*ENTRIES SUPPLIED*.
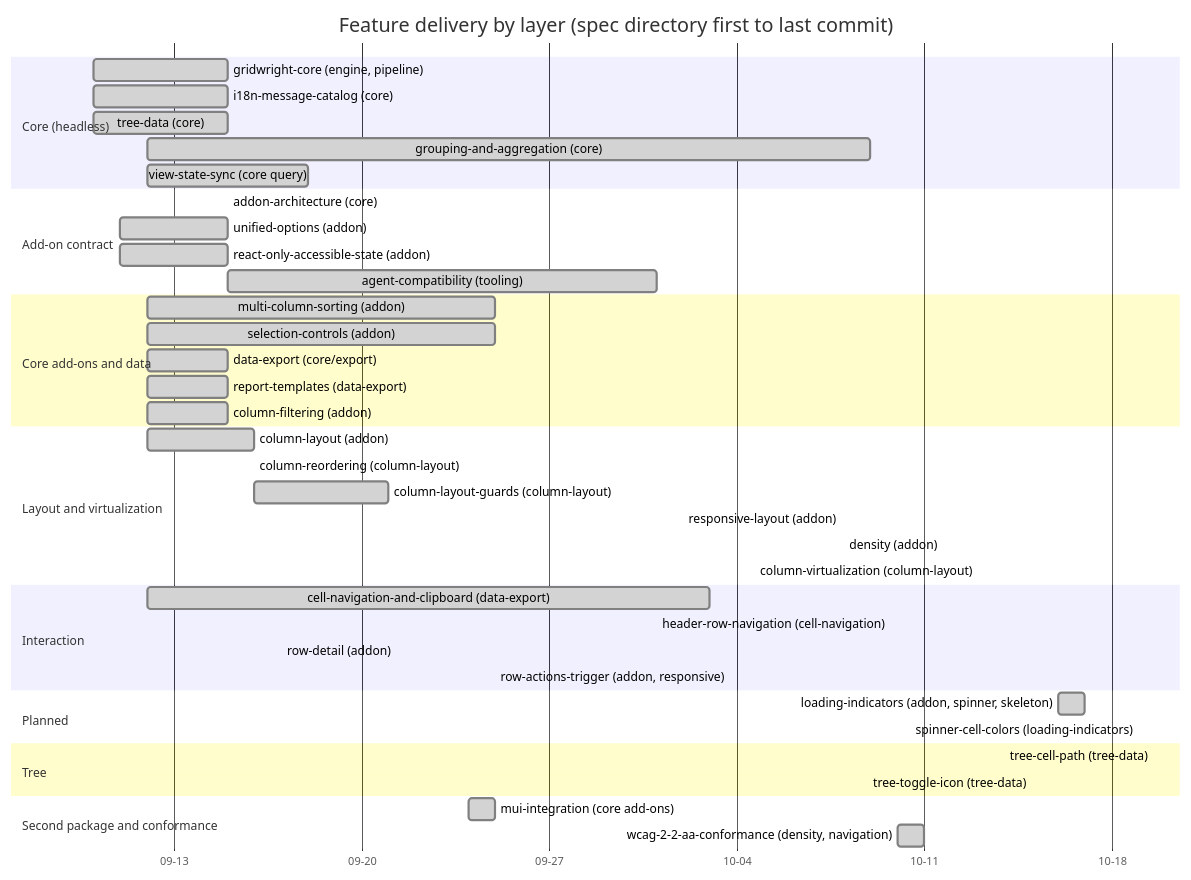
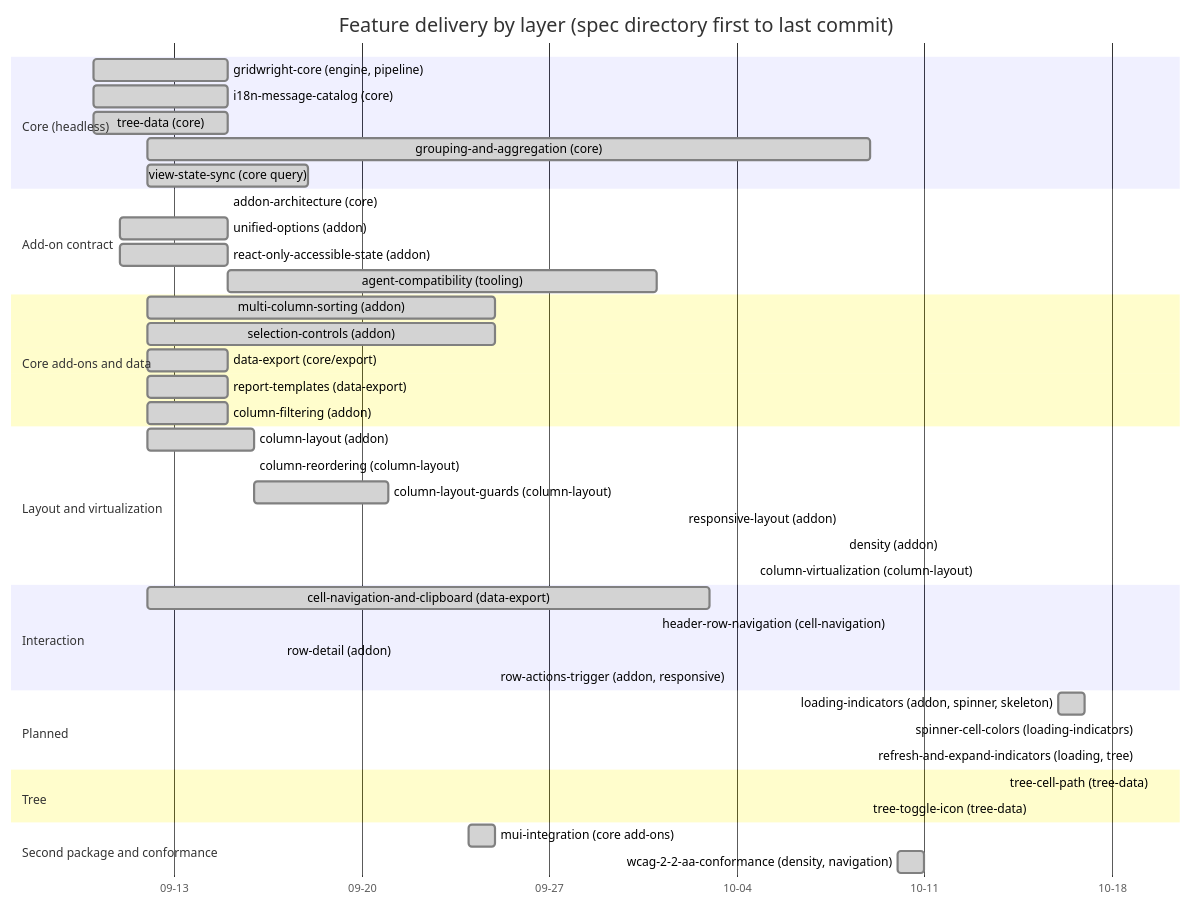
Before and after one commit to yaotzin1/apsw-gridwright: the third of 3 diagrams in specs/DEPENDENCY_MAP.md, drawn with Mermaid. The commit also changed 18 other files, not shown here.

First line of the commit message:
feat(loading): spinner or skeleton when rows are replaced, and under an expanding tree node (#114)

````diff
--- a/specs/DEPENDENCY_MAP.md
+++ b/specs/DEPENDENCY_MAP.md
@@ -199,52 +199,53 @@
 ```mermaid
 gantt
     title Feature delivery by layer (spec directory first to last commit)
     dateFormat YYYY-MM-DD
     axisFormat %m-%d
 
     section Core (headless)
     gridwright-core (engine, pipeline)            :done, core, 2026-09-10, 2026-09-15
     i18n-message-catalog (core)                   :done, i18n, 2026-09-10, 2026-09-15
     tree-data (core)                              :done, tree, 2026-09-10, 2026-09-15
     grouping-and-aggregation (core)               :done, grp, 2026-09-12, 2026-10-09
     view-state-sync (core query)                  :done, vss, 2026-09-12, 2026-09-18
 
     section Add-on contract
     addon-architecture (core)                     :done, addon, 2026-09-15, 2026-09-15
     unified-options (addon)                       :done, uopt, 2026-09-11, 2026-09-15
     react-only-accessible-state (addon)           :done, a11y, 2026-09-11, 2026-09-15
     agent-compatibility (tooling)                 :done, agent, 2026-09-15, 2026-10-01
 
     section Core add-ons and data
     multi-column-sorting (addon)                  :done, sort, 2026-09-12, 2026-09-25
     selection-controls (addon)                    :done, sel, 2026-09-12, 2026-09-25
     data-export (core/export)                     :done, exp, 2026-09-12, 2026-09-15
     report-templates (data-export)                :done, rpt, 2026-09-12, 2026-09-15
     column-filtering (addon)                      :done, filt, 2026-09-12, 2026-09-15
 
     section Layout and virtualization
     column-layout (addon)                         :done, lay, 2026-09-12, 2026-09-16
     column-reordering (column-layout)             :done, reord, 2026-09-16, 2026-09-16
     column-layout-guards (column-layout)          :done, guard, 2026-09-16, 2026-09-21
     responsive-layout (addon)                     :done, resp, 2026-10-02, 2026-10-02
     density (addon)                               :done, dens, 2026-10-08, 2026-10-08
     column-virtualization (column-layout)         :done, cvirt, 2026-10-13, 2026-10-13
 
     section Interaction
     cell-navigation-and-clipboard (data-export)   :done, nav, 2026-09-12, 2026-10-03
     header-row-navigation (cell-navigation)       :done, hnav, 2026-10-01, 2026-10-01
     row-detail (addon)                            :done, detail, 2026-09-17, 2026-09-17
     row-actions-trigger (addon, responsive)       :done, ract, 2026-09-25, 2026-09-25
 
     section Planned
     loading-indicators (addon, spinner, skeleton)  :done, load, 2026-10-16, 2026-10-17
     spinner-cell-colors (loading-indicators)       :done, scol, 2026-10-19, 2026-10-19
+    refresh-and-expand-indicators (loading, tree)  :done, rexp, 2026-10-19, 2026-10-19
 
     section Tree
     tree-cell-path (tree-data)                    :done, tpath, 2026-10-14, 2026-10-14
     tree-toggle-icon (tree-data)                  :done, ticon, 2026-10-15, 2026-10-15
 
     section Second package and conformance
     mui-integration (core add-ons)                :done, mui, 2026-09-24, 2026-09-25
     wcag-2-2-aa-conformance (density, navigation) :done, wcag, 2026-10-10, 2026-10-11
 ```
````
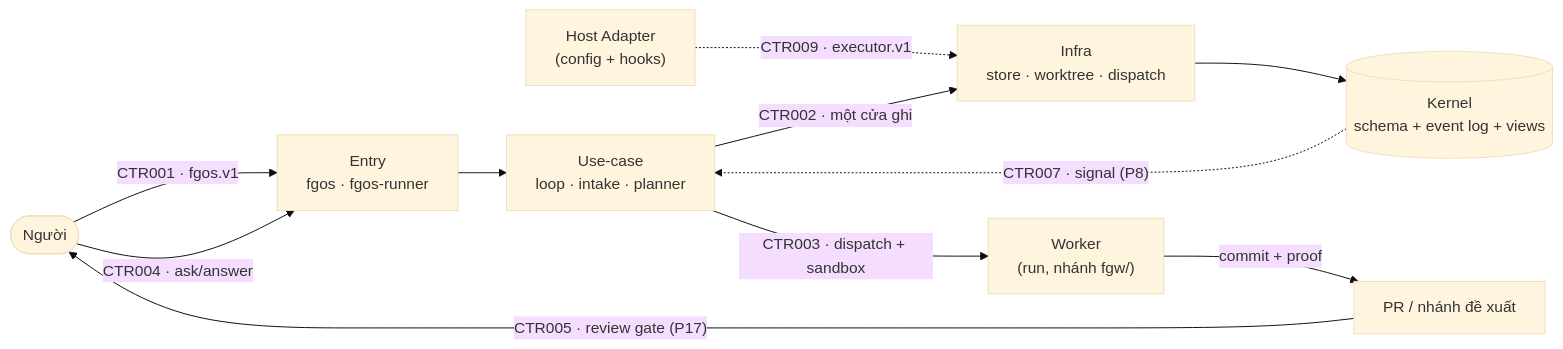
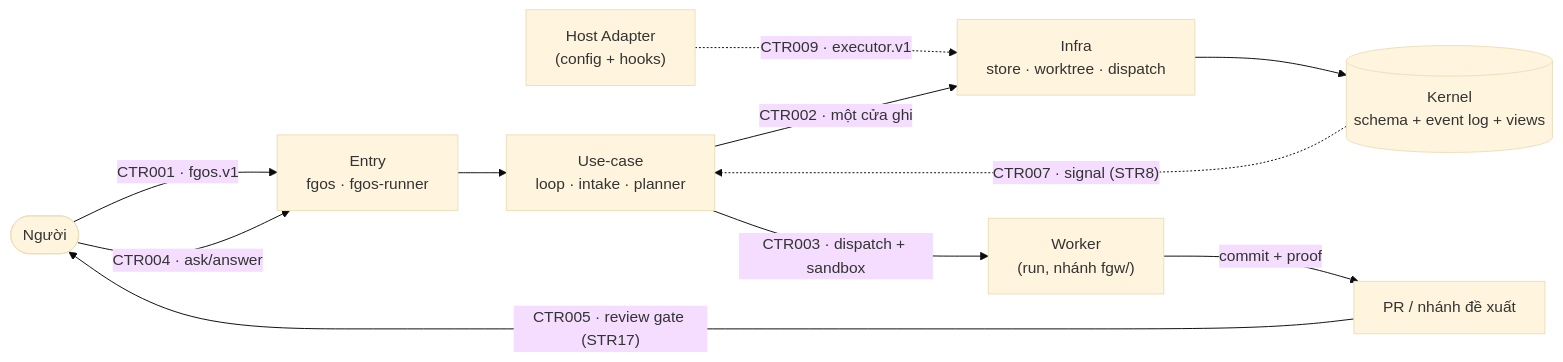
The fourth of 5 diagrams in docs/architecture-map.md (vantt/forgent), drawn with Mermaid (base theme) before and after one commit. The commit also changed other lines of this file and 9 other files, not shown here.

````diff
--- a/docs/architecture-map.md
+++ b/docs/architecture-map.md
@@ -355,22 +355,22 @@
 ```mermaid
 flowchart LR
     HU([Người])
     HOST["Host Adapter<br/>(config + hooks)"]
     CLI["Entry<br/>fgos · fgos-runner"]
     UC["Use-case<br/>loop · intake · planner"]
     ST["Infra<br/>store · worktree · dispatch"]
     K[("Kernel<br/>schema + event log + views")]
     WK["Worker<br/>(run, nhánh fgw/)"]
     PR["PR / nhánh đề xuất"]
 
     HU -- "CTR001 · fgos.v1" --> CLI
     HOST -. "CTR009 · executor.v1" .-> ST
     CLI --> UC
     UC -- "CTR002 · một cửa ghi" --> ST
     ST --> K
     UC -- "CTR003 · dispatch + sandbox" --> WK
     WK -- "commit + proof" --> PR
-    PR -- "CTR005 · review gate (P17)" --> HU
+    PR -- "CTR005 · review gate (STR17)" --> HU
     HU -- "CTR004 · ask/answer" --> CLI
-    K -. "CTR007 · signal (P8)" .-> UC
+    K -. "CTR007 · signal (STR8)" .-> UC
 ```
````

*EXERCISE OBJECTIVE*. The copy you produce must match the entries above exactly, except that it has no pictures.

*SOLVED PROBLEM*.
Before and after one commit to yaotzin1/apsw-gridwright: the third of 3 diagrams in specs/DEPENDENCY_MAP.md, drawn with Mermaid. The commit also changed 18 other files, not shown here.

First line of the commit message:
feat(loading): spinner or skeleton when rows are replaced, and under an expanding tree node (#114)

````diff
--- a/specs/DEPENDENCY_MAP.md
+++ b/specs/DEPENDENCY_MAP.md
@@ -199,52 +199,53 @@
 ```mermaid
 gantt
     title Feature delivery by layer (spec directory first to last commit)
     dateFormat YYYY-MM-DD
     axisFormat %m-%d
 
     section Core (headless)
     gridwright-core (engine, pipeline)            :done, core, 2026-09-10, 2026-09-15
     i18n-message-catalog (core)                   :done, i18n, 2026-09-10, 2026-09-15
     tree-data (core)                              :done, tree, 2026-09-10, 2026-09-15
     grouping-and-aggregation (core)               :done, grp, 2026-09-12, 2026-10-09
     view-state-sync (core query)                  :done, vss, 2026-09-12, 2026-09-18
 
     section Add-on contract
     addon-architecture (core)                     :done, addon, 2026-09-15, 2026-09-15
     unified-options (addon)                       :done, uopt, 2026-09-11, 2026-09-15
     react-only-accessible-state (addon)           :done, a11y, 2026-09-11, 2026-09-15
     agent-compatibility (tooling)                 :done, agent, 2026-09-15, 2026-10-01
 
     section Core add-ons and data
     multi-column-sorting (addon)                  :done, sort, 2026-09-12, 2026-09-25
     selection-controls (addon)                    :done, sel, 2026-09-12, 2026-09-25
     data-export (core/export)                     :done, exp, 2026-09-12, 2026-09-15
     report-templates (data-export)                :done, rpt, 2026-09-12, 2026-09-15
     column-filtering (addon)                      :done, filt, 2026-09-12, 2026-09-15
 
     section Layout and virtualization
     column-layout (addon)                         :done, lay, 2026-09-12, 2026-09-16
     column-reordering (column-layout)             :done, reord, 2026-09-16, 2026-09-16
     column-layout-guards (column-layout)          :done, guard, 2026-09-16, 2026-09-21
     responsive-layout (addon)                     :done, resp, 2026-10-02, 2026-10-02
     density (addon)                               :done, dens, 2026-10-08, 2026-10-08
     column-virtualization (column-layout)         :done, cvirt, 2026-10-13, 2026-10-13
 
     section Interaction
     cell-navigation-and-clipboard (data-export)   :done, nav, 2026-09-12, 2026-10-03
     header-row-navigation (cell-navigation)       :done, hnav, 2026-10-01, 2026-10-01
     row-detail (addon)                            :done, detail, 2026-09-17, 2026-09-17
     row-actions-trigger (addon, responsive)       :done, ract, 2026-09-25, 2026-09-25
 
     section Planned
     loading-indicators (addon, spinner, skeleton)  :done, load, 2026-10-16, 2026-10-17
     spinner-cell-colors (loading-indicators)       :done, scol, 2026-10-19, 2026-10-19
+    refresh-and-expand-indicators (loading, tree)  :done, rexp, 2026-10-19, 2026-10-19
 
     section Tree
     tree-cell-path (tree-data)                    :done, tpath, 2026-10-14, 2026-10-14
     tree-toggle-icon (tree-data)                  :done, ticon, 2026-10-15, 2026-10-15
 
     section Second package and conformance
     mui-integration (core add-ons)                :done, mui, 2026-09-24, 2026-09-25
     wcag-2-2-aa-conformance (density, navigation) :done, wcag, 2026-10-10, 2026-10-11
 ```
````
The fourth of 5 diagrams in docs/architecture-map.md (vantt/forgent), drawn with Mermaid (base theme) before and after one commit. The commit also changed other lines of this file and 9 other files, not shown here.

````diff
--- a/docs/architecture-map.md
+++ b/docs/architecture-map.md
@@ -355,22 +355,22 @@
 ```mermaid
 flowchart LR
     HU([Người])
     HOST["Host Adapter<br/>(config + hooks)"]
     CLI["Entry<br/>fgos · fgos-runner"]
     UC["Use-case<br/>loop · intake · planner"]
     ST["Infra<br/>store · worktree · dispatch"]
     K[("Kernel<br/>schema + event log + views")]
     WK["Worker<br/>(run, nhánh fgw/)"]
     PR["PR / nhánh đề xuất"]
 
     HU -- "CTR001 · fgos.v1" --> CLI
     HOST -. "CTR009 · executor.v1" .-> ST
     CLI --> UC
     UC -- "CTR002 · một cửa ghi" --> ST
     ST --> K
     UC -- "CTR003 · dispatch + sandbox" --> WK
     WK -- "commit + proof" --> PR
-    PR -- "CTR005 · review gate (P17)" --> HU
+    PR -- "CTR005 · review gate (STR17)" --> HU
     HU -- "CTR004 · ask/answer" --> CLI
-    K -. "CTR007 · signal (P8)" .-> UC
+    K -. "CTR007 · signal (STR8)" .-> UC
 ```
````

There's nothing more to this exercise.